An astable circuit is one that oscillates continuously between two states, it cannot settle into just one state. If the output is Logic 1 it will become Logic 0, if the output is Logic 0 it will become Logic 1.

The period of oscillation is determined by the timing components used. The output is high for some period of time (called the mark) and low for some period of time (called the space) - the mark-space ratio is determined by the choice of timing components and the design of the circuit.

For a square wave, a mark-space ratio of 1:1 is required

The period (T) of oscillation is the time for one complete cycle - this is related to the frequency.

mark space ratio

Frequency = 1 ÷ Time Period

f = 1 ÷ T

555 Astable Circuit

555 astableThis circuit uses the 555 chip as an astable oscillator. This is an important circuit that you should learn.

555 Astable Time Period

The time period depends in Ra, Rb and C. The output only oscillates when pin 4 is held high. If pin 4 is low (connected to 0V) then the output is simply 0V.

The time period of the 555 astable is given by the equation

T = 0.7 (Ra + 2Rb) C

555 Astable Mark - Space Ratio

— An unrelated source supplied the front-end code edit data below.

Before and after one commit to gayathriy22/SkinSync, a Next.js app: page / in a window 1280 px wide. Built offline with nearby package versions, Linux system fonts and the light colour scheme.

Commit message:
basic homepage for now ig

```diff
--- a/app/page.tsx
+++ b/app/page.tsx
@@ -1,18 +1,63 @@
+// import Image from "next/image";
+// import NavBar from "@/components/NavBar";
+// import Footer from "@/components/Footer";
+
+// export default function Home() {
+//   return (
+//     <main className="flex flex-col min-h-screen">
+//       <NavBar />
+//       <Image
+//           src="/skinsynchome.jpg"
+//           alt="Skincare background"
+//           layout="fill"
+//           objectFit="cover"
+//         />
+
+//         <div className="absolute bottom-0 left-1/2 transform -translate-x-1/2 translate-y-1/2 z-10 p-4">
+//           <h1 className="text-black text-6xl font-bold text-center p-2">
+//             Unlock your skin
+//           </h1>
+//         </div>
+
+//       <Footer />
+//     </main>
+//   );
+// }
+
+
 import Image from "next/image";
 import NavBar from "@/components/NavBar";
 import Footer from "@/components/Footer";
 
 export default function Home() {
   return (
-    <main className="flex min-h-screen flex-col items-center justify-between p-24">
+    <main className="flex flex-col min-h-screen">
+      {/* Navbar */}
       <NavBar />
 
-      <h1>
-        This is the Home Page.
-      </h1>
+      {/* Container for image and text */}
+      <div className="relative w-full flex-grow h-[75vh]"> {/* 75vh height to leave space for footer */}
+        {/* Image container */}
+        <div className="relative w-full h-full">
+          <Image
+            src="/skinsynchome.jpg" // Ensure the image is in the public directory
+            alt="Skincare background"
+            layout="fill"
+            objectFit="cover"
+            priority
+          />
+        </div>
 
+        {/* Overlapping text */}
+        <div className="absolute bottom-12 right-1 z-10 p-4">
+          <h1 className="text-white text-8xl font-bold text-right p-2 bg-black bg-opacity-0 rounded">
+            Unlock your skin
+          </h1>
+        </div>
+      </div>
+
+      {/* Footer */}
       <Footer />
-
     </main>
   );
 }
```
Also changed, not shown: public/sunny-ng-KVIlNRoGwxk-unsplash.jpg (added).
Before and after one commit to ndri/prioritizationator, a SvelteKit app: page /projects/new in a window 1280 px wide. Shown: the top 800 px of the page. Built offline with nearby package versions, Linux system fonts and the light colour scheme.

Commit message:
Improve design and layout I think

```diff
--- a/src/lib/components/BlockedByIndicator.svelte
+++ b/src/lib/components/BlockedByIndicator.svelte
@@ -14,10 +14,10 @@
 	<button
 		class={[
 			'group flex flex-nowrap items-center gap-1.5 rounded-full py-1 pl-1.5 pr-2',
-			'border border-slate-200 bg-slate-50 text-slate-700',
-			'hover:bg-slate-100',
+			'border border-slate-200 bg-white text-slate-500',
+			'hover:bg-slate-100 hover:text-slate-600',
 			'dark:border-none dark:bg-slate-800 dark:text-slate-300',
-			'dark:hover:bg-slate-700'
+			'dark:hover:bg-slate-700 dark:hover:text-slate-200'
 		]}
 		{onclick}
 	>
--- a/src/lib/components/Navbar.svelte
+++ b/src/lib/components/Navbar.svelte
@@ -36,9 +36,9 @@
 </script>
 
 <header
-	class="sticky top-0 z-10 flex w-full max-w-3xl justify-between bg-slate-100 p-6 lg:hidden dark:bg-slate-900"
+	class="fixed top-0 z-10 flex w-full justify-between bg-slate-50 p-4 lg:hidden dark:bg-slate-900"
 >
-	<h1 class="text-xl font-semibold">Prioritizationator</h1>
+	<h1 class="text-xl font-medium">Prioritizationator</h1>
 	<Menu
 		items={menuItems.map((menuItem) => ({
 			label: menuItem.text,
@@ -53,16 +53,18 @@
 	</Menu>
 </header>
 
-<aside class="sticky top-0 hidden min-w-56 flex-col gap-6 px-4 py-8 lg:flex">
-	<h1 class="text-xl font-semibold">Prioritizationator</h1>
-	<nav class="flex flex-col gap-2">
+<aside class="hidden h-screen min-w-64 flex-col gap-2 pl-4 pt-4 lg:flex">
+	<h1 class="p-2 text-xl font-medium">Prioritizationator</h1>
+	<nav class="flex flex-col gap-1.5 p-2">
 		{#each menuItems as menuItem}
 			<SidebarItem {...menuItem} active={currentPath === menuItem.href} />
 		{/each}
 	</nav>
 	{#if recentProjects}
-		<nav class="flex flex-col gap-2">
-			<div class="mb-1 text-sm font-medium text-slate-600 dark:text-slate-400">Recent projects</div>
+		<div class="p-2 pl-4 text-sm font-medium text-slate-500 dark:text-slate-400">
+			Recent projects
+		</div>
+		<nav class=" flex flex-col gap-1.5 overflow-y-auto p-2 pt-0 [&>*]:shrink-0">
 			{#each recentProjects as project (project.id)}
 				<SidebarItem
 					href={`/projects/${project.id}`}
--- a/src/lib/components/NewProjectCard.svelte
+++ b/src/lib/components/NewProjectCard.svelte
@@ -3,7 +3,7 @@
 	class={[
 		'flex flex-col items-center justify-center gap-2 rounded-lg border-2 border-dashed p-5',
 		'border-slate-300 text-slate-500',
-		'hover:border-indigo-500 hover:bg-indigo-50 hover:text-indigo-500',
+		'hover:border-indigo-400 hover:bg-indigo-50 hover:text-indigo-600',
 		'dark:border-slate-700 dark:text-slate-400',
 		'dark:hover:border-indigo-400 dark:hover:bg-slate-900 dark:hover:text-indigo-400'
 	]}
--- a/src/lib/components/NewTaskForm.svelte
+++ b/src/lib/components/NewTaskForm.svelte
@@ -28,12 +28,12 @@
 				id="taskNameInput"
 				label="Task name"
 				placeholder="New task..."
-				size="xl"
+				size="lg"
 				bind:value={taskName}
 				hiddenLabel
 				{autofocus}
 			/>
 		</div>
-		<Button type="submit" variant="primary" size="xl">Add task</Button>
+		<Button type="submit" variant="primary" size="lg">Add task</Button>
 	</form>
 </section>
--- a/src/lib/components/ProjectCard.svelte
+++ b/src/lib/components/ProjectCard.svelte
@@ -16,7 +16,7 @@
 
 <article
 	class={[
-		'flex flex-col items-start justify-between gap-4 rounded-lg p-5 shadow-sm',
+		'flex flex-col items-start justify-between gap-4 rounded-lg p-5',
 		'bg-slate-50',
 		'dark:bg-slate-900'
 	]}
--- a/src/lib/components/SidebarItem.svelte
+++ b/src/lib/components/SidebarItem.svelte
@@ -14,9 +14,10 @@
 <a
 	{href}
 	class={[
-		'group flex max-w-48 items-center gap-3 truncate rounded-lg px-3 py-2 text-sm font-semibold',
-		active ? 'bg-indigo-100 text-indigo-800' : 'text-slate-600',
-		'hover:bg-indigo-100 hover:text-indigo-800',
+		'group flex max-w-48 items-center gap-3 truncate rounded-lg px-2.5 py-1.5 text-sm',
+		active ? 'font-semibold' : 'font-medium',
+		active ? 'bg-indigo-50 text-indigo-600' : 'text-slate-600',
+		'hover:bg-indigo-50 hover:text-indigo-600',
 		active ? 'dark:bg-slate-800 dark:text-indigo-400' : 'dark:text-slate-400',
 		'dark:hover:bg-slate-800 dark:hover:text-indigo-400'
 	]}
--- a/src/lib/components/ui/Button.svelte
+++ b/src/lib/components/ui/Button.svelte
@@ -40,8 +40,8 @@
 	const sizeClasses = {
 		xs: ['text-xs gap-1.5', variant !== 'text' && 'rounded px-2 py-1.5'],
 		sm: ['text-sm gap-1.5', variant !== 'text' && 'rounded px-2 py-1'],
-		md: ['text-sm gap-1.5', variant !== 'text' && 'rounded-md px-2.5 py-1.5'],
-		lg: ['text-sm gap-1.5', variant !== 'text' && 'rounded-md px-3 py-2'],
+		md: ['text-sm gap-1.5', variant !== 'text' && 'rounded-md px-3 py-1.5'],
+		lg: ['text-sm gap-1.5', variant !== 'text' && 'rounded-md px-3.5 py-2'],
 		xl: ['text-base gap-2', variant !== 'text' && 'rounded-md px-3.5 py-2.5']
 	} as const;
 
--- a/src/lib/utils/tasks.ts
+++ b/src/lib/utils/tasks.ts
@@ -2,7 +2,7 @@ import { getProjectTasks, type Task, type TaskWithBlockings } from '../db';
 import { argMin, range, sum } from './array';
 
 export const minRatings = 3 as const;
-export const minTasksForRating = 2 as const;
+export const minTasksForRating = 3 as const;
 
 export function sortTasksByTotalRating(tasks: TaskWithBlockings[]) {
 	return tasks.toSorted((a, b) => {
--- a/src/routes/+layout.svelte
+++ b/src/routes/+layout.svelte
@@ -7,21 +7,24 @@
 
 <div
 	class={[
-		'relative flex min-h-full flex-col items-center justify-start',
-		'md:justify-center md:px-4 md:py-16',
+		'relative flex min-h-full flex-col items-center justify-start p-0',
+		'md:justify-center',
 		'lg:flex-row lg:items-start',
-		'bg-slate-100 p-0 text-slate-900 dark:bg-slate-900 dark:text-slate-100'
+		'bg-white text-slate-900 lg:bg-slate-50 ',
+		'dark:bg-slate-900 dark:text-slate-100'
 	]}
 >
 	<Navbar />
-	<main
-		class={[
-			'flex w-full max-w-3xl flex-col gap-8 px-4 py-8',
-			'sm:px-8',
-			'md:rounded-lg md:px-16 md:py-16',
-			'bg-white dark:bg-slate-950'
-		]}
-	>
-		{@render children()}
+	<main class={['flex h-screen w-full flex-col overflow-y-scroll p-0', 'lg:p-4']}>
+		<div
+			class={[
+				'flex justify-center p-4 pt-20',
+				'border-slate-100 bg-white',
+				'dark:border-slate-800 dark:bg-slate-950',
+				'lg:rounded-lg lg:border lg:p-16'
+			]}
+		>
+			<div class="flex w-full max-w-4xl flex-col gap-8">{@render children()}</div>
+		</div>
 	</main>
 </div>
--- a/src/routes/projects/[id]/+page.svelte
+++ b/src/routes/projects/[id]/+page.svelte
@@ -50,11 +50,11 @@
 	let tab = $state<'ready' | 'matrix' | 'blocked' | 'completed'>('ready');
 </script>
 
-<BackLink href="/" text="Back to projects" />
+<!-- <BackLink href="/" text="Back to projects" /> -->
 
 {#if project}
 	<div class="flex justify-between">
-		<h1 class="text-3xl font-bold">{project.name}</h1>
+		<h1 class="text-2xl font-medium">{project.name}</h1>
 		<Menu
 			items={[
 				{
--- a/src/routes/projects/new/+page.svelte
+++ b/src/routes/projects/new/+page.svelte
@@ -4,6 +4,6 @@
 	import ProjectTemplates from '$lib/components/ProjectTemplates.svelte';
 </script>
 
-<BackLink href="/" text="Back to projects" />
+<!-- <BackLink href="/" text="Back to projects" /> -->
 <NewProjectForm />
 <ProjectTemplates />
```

SPACE: In operation the output Q is low whilst the capacitor discharges - as this happens pin 7 is held low by the internal circuitry of the 555 IC and so the capacitor discharges through Rb only. The time for this discharge is Tspace = 0.7 Rb C (the voltage across the capacitor halves).

MARK: When the capacitor is sufficiently discharged the output goes high and pin 7 is allowed to float. The capacitor now charges through Ra and Rb and so the time to charge is Tmark = 0.7 ( Ra + Rb ) C.

Therefore the space is always shorter than the mark. The mark-space ratio obviously cannot be 1:1. The total time period is given by adding the charging and discharging times together:

Tperiod = Tmark + Tspace
T = 0.7 (Ra + 2Rb) C

555 Astable Considerations

The 555 astable is quick and easy to build. However, the following points should be noted:

555 Astable - How to calculate timing component values

There are three components that determine the time period. The best way to approach the problem of what components to use is to (a) always use Ra as 1k unless there is a good reason not to do so, (b) make an informed intelligent guess for the value of C and then (c) calculate the value of Rb.

The value of Rb must the greater than 1kΩ and less than 1MΩ.

As an example, this is how to calculate the values required for a 555 based astable with a frequency of 100Hz.

  1. f=100Hz requires T=0.01s
  2. No requirement for mark-space ratio is required and so we are free to choose.
  3. Start with Ra=1k (just a free choice but always a sensible option)
  4. It is easier to choose the capacitor value as we have a wider choice of resistors.
  5. Choose C=10µF (just a guess)
  6. Calculate Rb=115 ohms. This is too small, go back and guess a better capacitor
  7. Choose C=10nF (an informed guess)
  8. Calculate Rb=714k. This is better but not convenient.
  9. Choose C=22nF (a better guess)
  10. Calculate Rb=324k, use 330k - good enough!

NOR Gate Astable

There are many different ways to make an astable circuit using transistors or logic gates. One example is an astable made from NOR gates as shown below. The astable has a resistor and capacitor to determine the time period and an enable to allow the astable to be controlled. This astable produces a clean square wave (mark-space ration = 1:1). The calculation of the time period depends on the types of logic gates used as different families of logic gate have different threshold voltages.

NOR astableFor CMOS gates, the time period T is given by

T = 1.6 R C

The equation for the time period is just an approximation. It is best to make R variable so that the required time period can be achieved!

In operation, Q will be permanently high when the Enable is held high. When Enable falls low, the astable will oscillate.